  6. ^
  7. ^ Ley, Willy (April 1966). "The Re-Designed Solar System". For Your Information. Galaxy Science Fiction. pp. 126–136.
  8. ^ Sagan, Carl (28 May 1978). "Growing up with Science Fiction". The New York Times. p. SM7. ISSN 0362-4331. Retrieved 12 December 2018.
  9. ^ Parise, Tim (2013). Hyperdrive. The Maui Company. pp. 160–172. ISBN 9781300635550. Retrieved 16 September 2015.
  10. ^ "Rita Carla Francesca Monticelli, Deserto Rosso". Tom's Hardware (in Italian). Retrieved 11 October 2016.
  11. ^ Uremovich, Christopher (2017). Fable Hill. pp. 160–172. ISBN 978-1973192626.
  12. ^ "Not A Blog: Martians, Come Back". 24 August 2012. Archived from the original on 24 April 2015. Retrieved 26 September 2014.
  13. ^ DeNardo, John (14 February 2013). "TOC: Old Mars Edited by George R.R. Martin and Gardner Dozois". SF Signal. Retrieved 26 September 2014.
  14. ^ "Outerra – 2013 Retrospective, 2014 Look Ahead". Outerra Blog.
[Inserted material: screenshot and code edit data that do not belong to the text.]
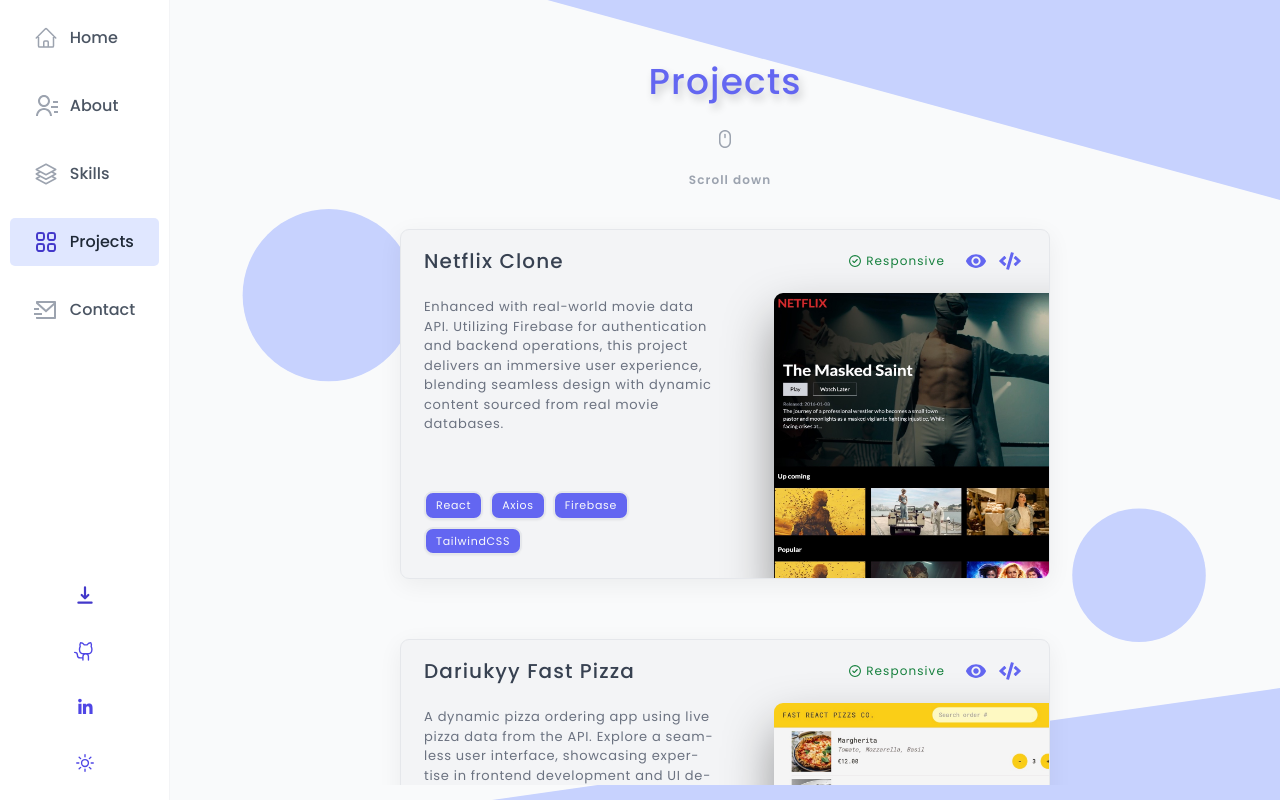
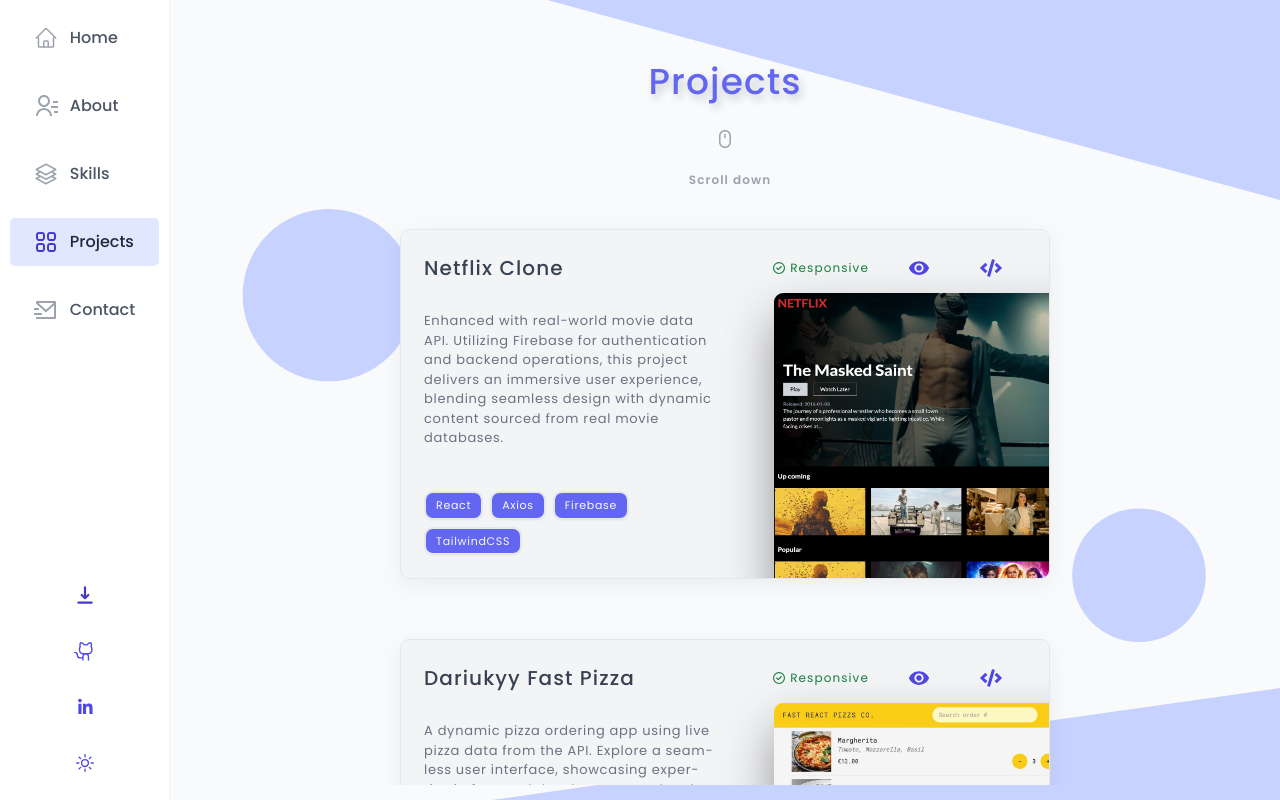
Before and after one commit to dariukyy/dariukyy-portfolio, a React (Vite) app: page /projects in a window 1280 px wide. Built offline with nearby package versions, Linux system fonts and the light colour scheme; no server answers.

Commit message:
clear bugs

```diff
--- a/src/scenes/skills/SkillsComponent.tsx
+++ b/src/scenes/skills/SkillsComponent.tsx
@@ -8,7 +8,7 @@ function SkillsComponent() {
     <StyledSkillsComponent>
       <SkillsBox>
         {skills.map((skill) => (
-          <SkillItem skill={skill as SkillProp} />
+          <SkillItem key={skill.id} skill={skill as SkillProp} />
         ))}
       </SkillsBox>
     </StyledSkillsComponent>
--- a/src/ui/AppLayout.tsx
+++ b/src/ui/AppLayout.tsx
@@ -21,7 +21,6 @@ const StyledSideBar = styled.aside`
   grid-area: sidebar;
   background-color: var(--color-grey-0);
   border-right: 1px solid var(--color-grey-100);
-  /* border: 1px solid var(--color-grey-50); */
 `;
 
 function AppLayout() {
--- a/src/ui/ButtonIcon.tsx
+++ b/src/ui/ButtonIcon.tsx
@@ -6,7 +6,7 @@ import {
 import styled from "styled-components";
 
 type ButtonForProjectsProps = {
-  projectStyle?: boolean;
+  $projectStyle?: boolean;
 };
 
 const ButtonIcon = styled.button<ButtonForProjectsProps>`
@@ -17,7 +17,7 @@ const ButtonIcon = styled.button<ButtonForProjectsProps>`
   border: none;
 
   ${(props) =>
-    props.projectStyle ? "padding: 0.5rem;" : " padding: 1.2rem 2.4rem;"}
+    props.$projectStyle ? "padding: 0.5rem;" : " padding: 1.2rem 2.4rem;"}
 
   border-radius: var(--border-radius-md);
   transition: all 0.2s;
@@ -35,7 +35,7 @@ const ButtonIcon = styled.button<ButtonForProjectsProps>`
     width: 2.2rem;
     height: 2.2rem;
     ${(props) =>
-      props.projectStyle
+      props.$projectStyle
         ? "color: var(--color-brand-500);"
         : "color: var(--color-brand-600);"}
   }
@@ -47,7 +47,7 @@ type ButtonProps = ButtonHTMLAttributes<HTMLButtonElement> & {
 
 type AnchorProps = AnchorHTMLAttributes<HTMLAnchorElement> & {
   children: ReactNode;
-  projectStyle?: boolean;
+  $projectStyle?: boolean;
 };
 
 type ButtonIconProps = { href?: string } & (ButtonProps | AnchorProps);
@@ -58,7 +58,7 @@ const ButtonIconComponent = (props: ButtonIconProps) => {
     return (
       <ButtonIcon
         as="a"
-        projectStyle={rest.projectStyle || false}
+        $projectStyle={rest.$projectStyle || false}
         href={href}
         target="_blank"
         {...rest}
--- a/src/ui/Container.tsx
+++ b/src/ui/Container.tsx
@@ -7,7 +7,7 @@ import { motion } from "framer-motion";
 import { Toaster } from "react-hot-toast";
 import useSidebarWidth from "../hooks/useSideBarWidth";
 
-const StyledContainer = styled.main<{ isProjectSection: boolean }>`
+const StyledContainer = styled.main<{ $isProjectSection: boolean }>`
   position: relative;
   background-color: var(--color-grey-50);
   width: 100%;
@@ -76,8 +76,6 @@ const Bubble2 = styled(motion.div)`
   position: absolute;
   top: 0;
   right: 0;
-  height: 100%;
-  width: 100%;
   clip-path: circle(8.9% at 14.3% 36.9%);
   z-index: 1;
   overflow: hidden;
@@ -95,7 +93,7 @@ function Container({ children }: ContainerProps) {
   const sideBarWidth = useSidebarWidth();
   const { pathname: path } = useLocation();
 
-  const isProjectSection = path === "/projects";
+  const $isProjectSection = path === "/projects";
 
   const initialPositionForBubbles = { x: 0, y: 0 };
 
@@ -150,7 +148,7 @@ function Container({ children }: ContainerProps) {
   // -20% 0% 0% 31
   // 18% 0% 20% -70%
   return (
-    <StyledContainer isProjectSection={isProjectSection}>
+    <StyledContainer $isProjectSection={$isProjectSection}>
       {/* {!isMobile && path !== "/home" && <Header>{HeaderName}</Header>} */}
       <Bubble1
         initial={initialPositionForBubbles}
@@ -161,7 +159,9 @@ function Container({ children }: ContainerProps) {
         initial={initialPositionForBubbles}
         animate={getFinalPositions(path)?.finalPositionForBubble2}
         transition={{ duration: 3, type: "spring" }}
-      />
+      >
+        HELLO
+      </Bubble2>
       {children}
       <Toaster
         position="top-center"
--- a/src/ui/Menus.tsx
+++ b/src/ui/Menus.tsx
@@ -10,7 +10,7 @@ const Menu = styled.div`
   justify-content: flex-end;
 `;
 
-const ButtonIcon = styled.button<{ openId: string }>`
+const ButtonIcon = styled.button<{ $openId: string }>`
   position: relative;
   background: none;
   border: none;
@@ -19,7 +19,7 @@ const ButtonIcon = styled.button<{ openId: string }>`
   transition: background-color 0.3s, border 0.3s, box-shadow 0.3s;
 
   ${(props) =>
-    props.openId === ""
+    props.$openId === ""
       ? "background-color: var(--color-grey-0);"
       : "background-color: var(--color-brand-100);"}
 
@@ -39,7 +39,7 @@ const ButtonIcon = styled.button<{ openId: string }>`
   }
 `;
 
-const StyledList = styled.ul<{ position: Position | null }>`
+const StyledList = styled.ul<{ $position: Position | null }>`
   position: absolute;
 
   /* top: 0;
@@ -50,8 +50,8 @@ const StyledList = styled.ul<{ position: Position | null }>`
   border-radius: var(--border-radius-md);
   overflow: hidden;
 
-  right: ${(props) => props.position!.x}px;
-  top: ${(props) => props.position!.y}px;
+  right: ${(props) => props.$position!.x}px;
+  top: ${(props) => props.$position!.y}px;
 `;
 
 const StyledButton = styled.button`
@@ -91,7 +91,7 @@ type Position = {
 };
 
 type MenusContextProps = {
-  openId: string;
+  $openId: string;
   close: () => void;
   open: (id: string) => void;
   position: { x: number; y: number } | null;
@@ -114,7 +114,7 @@ type ButtonProps = {
 const MenusContext = createContext<MenusContextProps | null>(null);
 
 function Menus({ children }: MenusProps) {
-  const [openId, setOpenId] = useState("");
+  const [$openId, setOpenId] = useState("");
   const [position, setPosition] = useState<Position | null>(null);
 
   const close = () => setOpenId("");
@@ -123,7 +123,7 @@ function Menus({ children }: MenusProps) {
   return (
     <MenusContext.Provider
       value={{
-        openId,
+        $openId,
         close,
         open,
         position,
@@ -136,7 +136,7 @@ function Menus({ children }: MenusProps) {
 }
 
 function Toggle({ id }: ToggleProps) {
-  const { open, openId, close, setPosition } = useContext(MenusContext)!;
+  const { open, $openId, close, setPosition } = useContext(MenusContext)!;
 
   function handleClick(e: React.MouseEvent<HTMLButtonElement>) {
     e.stopPropagation();
@@ -154,10 +154,10 @@ function Toggle({ id }: ToggleProps) {
       y: rect.y + rect.height,
     });
 
-    openId === "" || openId !== id ? open(id) : close();
+    $openId === "" || $openId !== id ? open(id) : close();
   }
   return (
-    <ButtonIcon openId={openId} onClick={handleClick}>
+    <ButtonIcon $openId={$openId} onClick={handleClick}>
       {<HiDownload />}
     </ButtonIcon>
   );
@@ -168,13 +168,13 @@ type ListProps = {
 };
 
 function List({ id, children }: ListProps) {
-  const { openId, position, close } = useContext(MenusContext)!;
+  const { $openId, position, close } = useContext(MenusContext)!;
   const ref = useOutsideClick(close, false);
 
-  if (openId !== id) return null;
+  if ($openId !== id) return null;
 
   return createPortal(
-    <StyledList onClick={close} ref={ref} position={position}>
+    <StyledList onClick={close} ref={ref} $position={position}>
       {children}
     </StyledList>,
     document.body
```
Also changed, not shown: src/ui/Modal.tsx (deleted, +0 -134 lines).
Retrieved 27 February 2015.
  15. ^ name="soldonsong"
  16. ^ Nissim, Mayer (11 January 2016). "David Bowie 1947–2016: 'Life on Mars' is named Bowie's greatest ever song in reader poll". Digital Spy. Retrieved 23 January 2016.
  17. ^ Link to the List of 100 Greatest Songs by Neil McCormick.100 Greatest Songs of All Time: 25 – 1

External links

  • A Hundred Years Retrospective of French Science Fiction about Mars